Though this comes as a frightening statistic to many outside of this industry, it is one that most of these workers are already aware of and plan around, reminding each other to “Be safe, keep your eyes open, and join a union” – a quote from Julia Rothman and Shaina Feinberg’s New York Times article “Going to Work with Danger, and Maybe Death, Every Day.” Read this article and hear firsthand accounts from construction workers:
How does coronavirus add to an already dangerous environment like construction?
While this may seem obvious, construction workers have faced an even greater threat than most workplaces since the start of the pandemic and shutdown orders. In many places and on several projects, construction was deemed essential work that was to remain open through the initial strike of the virus, putting workers and their families at greater risk. This prompted many unions to walk off projects, claiming that while “safety measures” were put in place to protect them and may have looked great on paper, they were not being upheld on jobsites.

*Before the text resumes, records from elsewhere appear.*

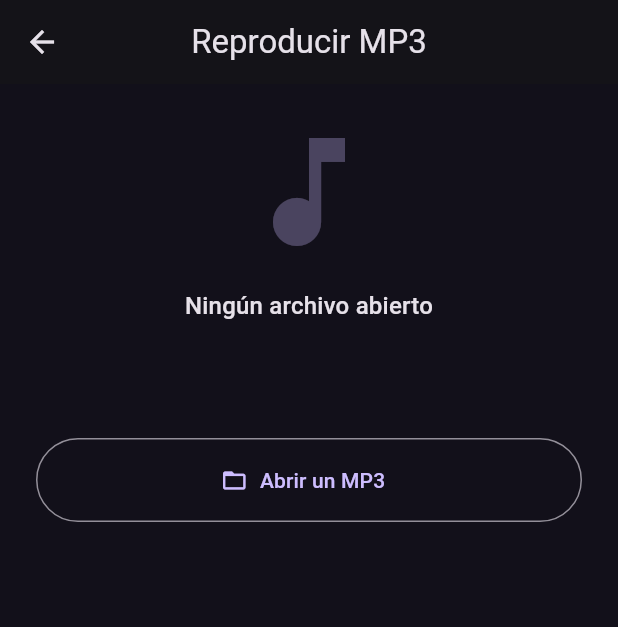
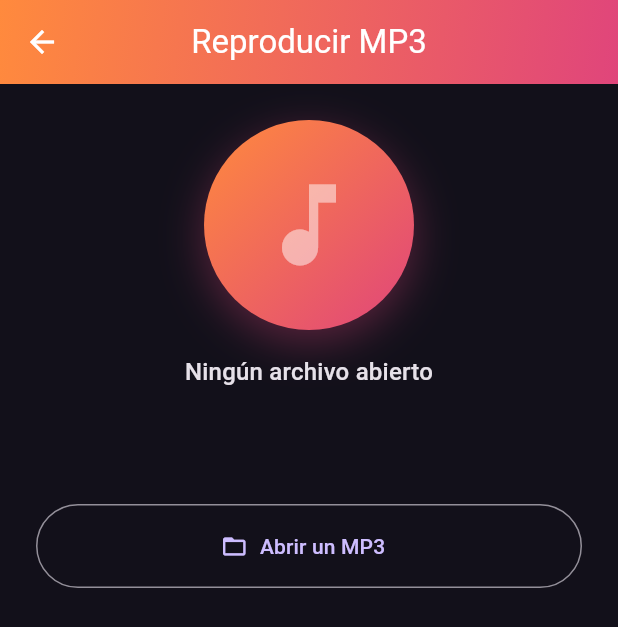
Before and after one commit to alexisfagnolad-beep/app-karaoke-musica, a Flutter app: the PlayerScreen screen opened directly, on a phone screen of 412 x 824 dp. Shown: the top 627 px of the screen. Run offline on Flutter 3.47's test engine with Material 3 defaults, Android fonts, the phone set to English and light mode, and no system bars; our stand-ins replace file_picker, flutter_secure_storage, just_audio, open_filex, package_info_plus, permission_handler; missing offline and left inert: flutter_audio_capture, pitch_detector_dart; accounts and stored records are empty; network calls fail.

Commit message:
Diseño: lenguaje visual unificado en las pantallas internas
Pasada de diseño (#2) para que se vea más como una app:
- Kit compartido lib/shared/ui/app_ui.dart: paleta AppColors, gradientAppBar
  (barra superior con degradé) y ScoreRing (anillo de puntaje coloreado).
- AppBars con degradé y color propio por sección en biblioteca, sincronizar,
  práctica, karaoke, reproductor, afinación y actualizaciones.
- Reproductor: "portada" circular con degradé en vez del ícono plano.
- Práctica: tiles con avatar de color y check al elegir.
- Resultado del karaoke: anillo de puntaje (verde/ámbar/rojo según nota) en
  lugar del número suelto.

Co-Authored-By: Claude Opus 4.8 <noreply@anthropic.com>
Claude-Session: https://claude.ai/code/session_01YTrSmuHpnRj1oa43gKrDhM

```diff
--- a/lib/features/player/data/voice_attenuation_processor.dart
+++ b/lib/features/player/data/voice_attenuation_processor.dart
@@ -51,8 +51,11 @@ class VoiceAttenuationProcessor {
   /// Estéreo: mid/side con preservación de graves. Mono: se copia (no hay
   /// canales para cancelar). Función pura (sin plugins): se testea en
   /// `flutter test`.
-  static void attenuateVoiceWav(File input, File output,
-      {required double strength}) {
+  static void attenuateVoiceWav(
+    File input,
+    File output, {
+    required double strength,
+  }) {
     final bytes = input.readAsBytesSync();
     final data = ByteData.sublistView(bytes);
 
@@ -121,14 +124,20 @@ class VoiceAttenuationProcessor {
     _writeWav(output, out.takeBytes(), sampleRate: sampleRate, channels: 2);
   }
 
-  static void _writeWav(File output, Uint8List pcm,
-      {required int sampleRate, required int channels}) {
+  static void _writeWav(
+    File output,
+    Uint8List pcm, {
+    required int sampleRate,
+    required int channels,
+  }) {
     final sink = output.openSync(mode: FileMode.write);
-    sink.writeFromSync(_wavHeader(
-      dataBytes: pcm.length,
-      sampleRate: sampleRate,
-      channels: channels,
-    ));
+    sink.writeFromSync(
+      _wavHeader(
+        dataBytes: pcm.length,
+        sampleRate: sampleRate,
+        channels: channels,
+      ),
+    );
     sink.writeFromSync(pcm);
     sink.closeSync();
   }
--- a/lib/features/player/presentation/player_screen.dart
+++ b/lib/features/player/presentation/player_screen.dart
@@ -1,6 +1,7 @@
 import 'package:flutter/material.dart';
 import 'package:just_audio/just_audio.dart';
 
+import '../../../shared/ui/app_ui.dart';
 import '../data/audio_file_service.dart';
 
 /// Pantalla del paso 3: abrir y reproducir un MP3 propio desde el celular,
@@ -49,7 +50,11 @@ class _PlayerScreenState extends State<PlayerScreen> {
     final player = _service.player;
 
     return Scaffold(
-      appBar: AppBar(title: const Text('Reproducir MP3'), centerTitle: true),
+      appBar: gradientAppBar(
+        context,
+        'Reproducir MP3',
+        colors: const [AppColors.orange, AppColors.pink],
+      ),
       body: SafeArea(
         child: AnimatedBuilder(
           animation: _service,
@@ -75,11 +80,31 @@ class _PlayerScreenState extends State<PlayerScreen> {
                       ),
                     ),
                   const SizedBox(height: 8),
-                  Icon(
-                    Icons.music_note,
-                    size: 96,
-                    color: theme.colorScheme.primary
-                        .withValues(alpha: _service.hasFile ? 1 : 0.3),
+                  Container(
+                    width: 140,
+                    height: 140,
+                    decoration: BoxDecoration(
+                      shape: BoxShape.circle,
+                      gradient: const LinearGradient(
+                        begin: Alignment.topLeft,
+                        end: Alignment.bottomRight,
+                        colors: [AppColors.orange, AppColors.pink],
+                      ),
+                      boxShadow: [
+                        BoxShadow(
+                          color: AppColors.pink.withValues(alpha: 0.35),
+                          blurRadius: 24,
+                          offset: const Offset(0, 8),
+                        ),
+                      ],
+                    ),
+                    child: Icon(
+                      Icons.music_note,
+                      size: 72,
+                      color: Colors.white.withValues(
+                        alpha: _service.hasFile ? 1 : 0.5,
+                      ),
+                    ),
                   ),
                   const SizedBox(height: 16),
                   Text(
@@ -134,10 +159,12 @@ class _PlayerScreenState extends State<PlayerScreen> {
           SwitchListTile(
             secondary: const Icon(Icons.mic_off),
             title: const Text('Atenuar voz (modo fiesta)'),
-            subtitle: const Text('Calidad básica: baja la voz al instante, pero '
-                'puede sonar metálico. Para divertirse suele bastar dejarlo '
-                'apagado y cantar sobre la canción original. La separación '
-                'limpia llega con la versión de PC (Demucs).'),
+            subtitle: const Text(
+              'Calidad básica: baja la voz al instante, pero '
+              'puede sonar metálico. Para divertirse suele bastar dejarlo '
+              'apagado y cantar sobre la canción original. La separación '
+              'limpia llega con la versión de PC (Demucs).',
+            ),
             value: _service.voiceAttenuated,
             onChanged: (v) => _service.setVoiceAttenuated(v),
           ),
@@ -177,9 +204,7 @@ class _PlayerScreenState extends State<PlayerScreen> {
           children: [
             const Icon(Icons.music_note),
             const SizedBox(width: 12),
-            const Expanded(
-              child: Text('Tono (sin cambiar la velocidad)'),
-            ),
+            const Expanded(child: Text('Tono (sin cambiar la velocidad)')),
             IconButton.outlined(
               onPressed: n > -6 ? () => _service.setSemitones(n - 1) : null,
               icon: const Icon(Icons.remove),
@@ -230,10 +255,7 @@ class _PlayerScreenState extends State<PlayerScreen> {
                   padding: const EdgeInsets.symmetric(horizontal: 8),
                   child: Row(
                     mainAxisAlignment: MainAxisAlignment.spaceBetween,
-                    children: [
-                      Text(_fmt(position)),
-                      Text(_fmt(total)),
-                    ],
+                    children: [Text(_fmt(position)), Text(_fmt(total))],
                   ),
                 ),
               ],
--- /dev/null
+++ b/lib/shared/ui/app_ui.dart
@@ -0,0 +1,123 @@
+import 'package:flutter/material.dart';
+
+/// Paleta y componentes compartidos para que todas las pantallas tengan el
+/// mismo lenguaje visual (degradés, acentos, tarjetas).
+class AppColors {
+  static const purple = Color(0xFF7C4DFF);
+  static const blue = Color(0xFF4D9BFF);
+  static const teal = Color(0xFF1DB6A2);
+  static const pink = Color(0xFFE0457B);
+  static const orange = Color(0xFFFF8A3D);
+
+  static const good = Color(0xFF4AE3B5);
+  static const warn = Color(0xFFFFB74D);
+  static const bad = Color(0xFFFF6B6B);
+
+  /// Degradé por defecto de los encabezados.
+  static const headerGradient = [purple, blue];
+}
+
+/// AppBar con degradé, para darle identidad a las pantallas internas.
+PreferredSizeWidget gradientAppBar(
+  BuildContext context,
+  String title, {
+  List<Widget>? actions,
+  List<Color> colors = AppColors.headerGradient,
+  Widget? leading,
+}) {
+  return AppBar(
+    title: Text(title, maxLines: 1, overflow: TextOverflow.ellipsis),
+    centerTitle: true,
+    actions: actions,
+    leading: leading,
+    foregroundColor: Colors.white,
+    backgroundColor: Colors.transparent,
+    elevation: 0,
+    flexibleSpace: Container(
+      decoration: BoxDecoration(
+        gradient: LinearGradient(
+          begin: Alignment.topLeft,
+          end: Alignment.bottomRight,
+          colors: colors,
+        ),
+      ),
+    ),
+  );
+}
+
+/// Color del puntaje según qué tan bien salió (0..100).
+Color scoreColor(double score) {
+  if (score >= 75) return AppColors.good;
+  if (score >= 50) return AppColors.warn;
+  return AppColors.bad;
+}
+
+/// Anillo circular con el puntaje grande en el centro.
+class ScoreRing extends StatelessWidget {
+  const ScoreRing({
+    super.key,
+    required this.score,
+    this.label,
+    this.size = 200,
+  });
+
+  /// Puntaje 0..100.
+  final double score;
+  final String? label;
+  final double size;
+
+  @override
+  Widget build(BuildContext context) {
+    final theme = Theme.of(context);
+    final color = scoreColor(score);
+    return SizedBox(
+      width: size,
+      height: size,
+      child: Stack(
+        alignment: Alignment.center,
+        children: [
+          SizedBox(
+            width: size,
+            height: size,
+            child: CircularProgressIndicator(
+              value: (score / 100).clamp(0.0, 1.0),
+              strokeWidth: 14,
+              strokeCap: StrokeCap.round,
+              backgroundColor: theme.colorScheme.onSurface.withValues(
+                alpha: 0.10,
+              ),
+              valueColor: AlwaysStoppedAnimation(color),
+            ),
+          ),
+          Column(
+            mainAxisSize: MainAxisSize.min,
+            children: [
+              Text(
+                score.toStringAsFixed(0),
+                style: theme.textTheme.displayMedium?.copyWith(
+                  fontWeight: FontWeight.bold,
+                  color: color,
+                ),
+              ),
+              Text(
+                'puntos',
+                style: theme.textTheme.bodyMedium?.copyWith(
+                  color: theme.colorScheme.onSurface.withValues(alpha: 0.6),
+                ),
+              ),
+              if (label != null) ...[
+                const SizedBox(height: 4),
+                Text(
+                  label!,
+                  style: theme.textTheme.titleMedium?.copyWith(
+                    fontWeight: FontWeight.w600,
+                  ),
+                ),
+              ],
+            ],
+          ),
+        ],
+      ),
+    );
+  }
+}
```
Also changed, not shown: lib/features/karaoke/presentation/karaoke_screen.dart (+7 -16 lines), lib/features/karaoke/presentation/practice_setup_screen.dart (+19 -7 lines), lib/features/library/presentation/library_screen.dart (+5 -3 lines), lib/features/pitch/presentation/live_pitch_screen.dart (+7 -8 lines), lib/features/pitch/presentation/widgets/cents_meter.dart (+5 -3 lines), lib/features/sync/presentation/sync_screen.dart (+5 -3 lines), lib/features/update/data/update_service.dart (+29 -16 lines), lib/features/update/presentation/update_screen.dart (+6 -1 lines).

Most of these complaints were voiced back in late March and early April in places like Seattle and Massachusetts, which you can read more on here:
So what happens now that construction projects have fully began to reopen?

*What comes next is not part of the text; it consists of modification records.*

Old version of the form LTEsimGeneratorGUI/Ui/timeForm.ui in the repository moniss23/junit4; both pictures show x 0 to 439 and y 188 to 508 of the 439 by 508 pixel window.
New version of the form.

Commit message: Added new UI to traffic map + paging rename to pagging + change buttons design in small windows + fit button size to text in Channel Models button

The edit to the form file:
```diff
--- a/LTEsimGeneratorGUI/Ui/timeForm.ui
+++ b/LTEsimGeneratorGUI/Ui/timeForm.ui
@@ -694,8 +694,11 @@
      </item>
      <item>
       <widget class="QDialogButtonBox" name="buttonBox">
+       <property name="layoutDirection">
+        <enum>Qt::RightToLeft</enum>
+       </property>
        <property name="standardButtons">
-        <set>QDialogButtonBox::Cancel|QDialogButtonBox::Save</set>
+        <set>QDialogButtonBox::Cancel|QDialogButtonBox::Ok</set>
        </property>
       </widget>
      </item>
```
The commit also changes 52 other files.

Construction sites are said to have COVID-19 site supervisors put in place to oversee protection of workers and to make sure everyone adheres to guidelines, such as monitoring workers for signs of sickness, wearing face masks, staying six feet apart when possible, using staggered shifts, and providing hand washing stations and other PPE. More on Washington State’s guidelines for construction work here:
We can only hope that the state is doing everything possible to see these requirements upheld, unlike issues that surfaced back in March and April; however, like a great percentage of people going back to work, many construction workers may be experiencing increased anxiety and fear being onsite amid a pandemic that could last through the foreseeable future. These distractions make the possibility for accidents and workplace injuries a lot more likely, which is why it is important to remind construction workers about their rights.

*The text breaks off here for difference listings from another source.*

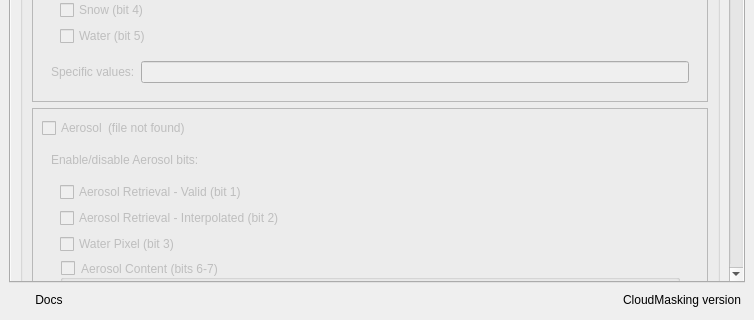
First picture: the form in ui/cloud_masking_dockwidget_base.ui, repository SMByC/CloudMasking, before the edit; both pictures show x 0 to 754 and y 839 to 1159 of the 754 by 1159 pixel window.
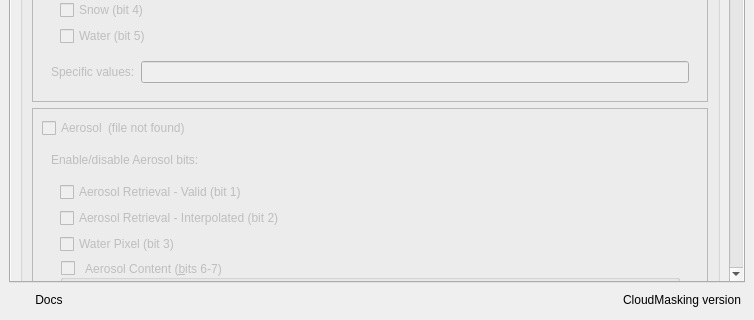
Second picture: the form after the edit. The open tabs and pages were chosen to show the change. Icons and pictures are not drawn. Custom widgets are drawn as their Qt base class.

```diff
--- a/ui/cloud_masking_dockwidget_base.ui
+++ b/ui/cloud_masking_dockwidget_base.ui
@@ -472,7 +472,7 @@
              <x>0</x>
              <y>0</y>
              <width>710</width>
-             <height>2235</height>
+             <height>2911</height>
             </rect>
            </property>
            <layout class="QVBoxLayout" name="verticalLayout">
@@ -1600,7 +1600,7 @@
                            <string notr="true">font-weight:normal;</string>
                           </property>
                           <property name="title">
-                           <string>Aerosol Content (bits 6-7)</string>
+                           <string>Aerosol Content (&amp;bits 6-7)</string>
                           </property>
                           <property name="checkable">
                            <bool>true</bool>
```
Left out of the diff: 314 changed lines with no effect on the pictures.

Important Facts to Know if You Are Injured in a Construction Accident
If you are a construction worker injured on a job site, you will have a workers’ compensation claim through Labor & Industries, AND may also have a third-party claim against any individual or party who caused or contributed to your injuries. Workers’ compensation lawyers and personal injury lawyers will work hand-in-hand to help you navigate the legal process. This means ensuring that your medical bills and wage loss are paid promptly through Labor & Industries, and helping you with your injury claim and getting monetary compensation for your injuries, pain and suffering, and future losses against the at-fault parties. Worker’s compensation payments occur up front, but personal injury payment/recovery occurs at the end of your case.
While it may be challenging to determine if you have a potential third-party claim to file, a personal injury attorney will be able to analyze your situation and make a determination for you. Our experienced personal injury lawyers have successfully resolved many cases related to construction injuries. Learn more here: https://www.glpattorneys.com/practice-areas/construction-accident-injury-lawyers/
If you have been involved in a construction site accident, please call 800.273.5005 or email our attorneys at firstname.lastname@example.org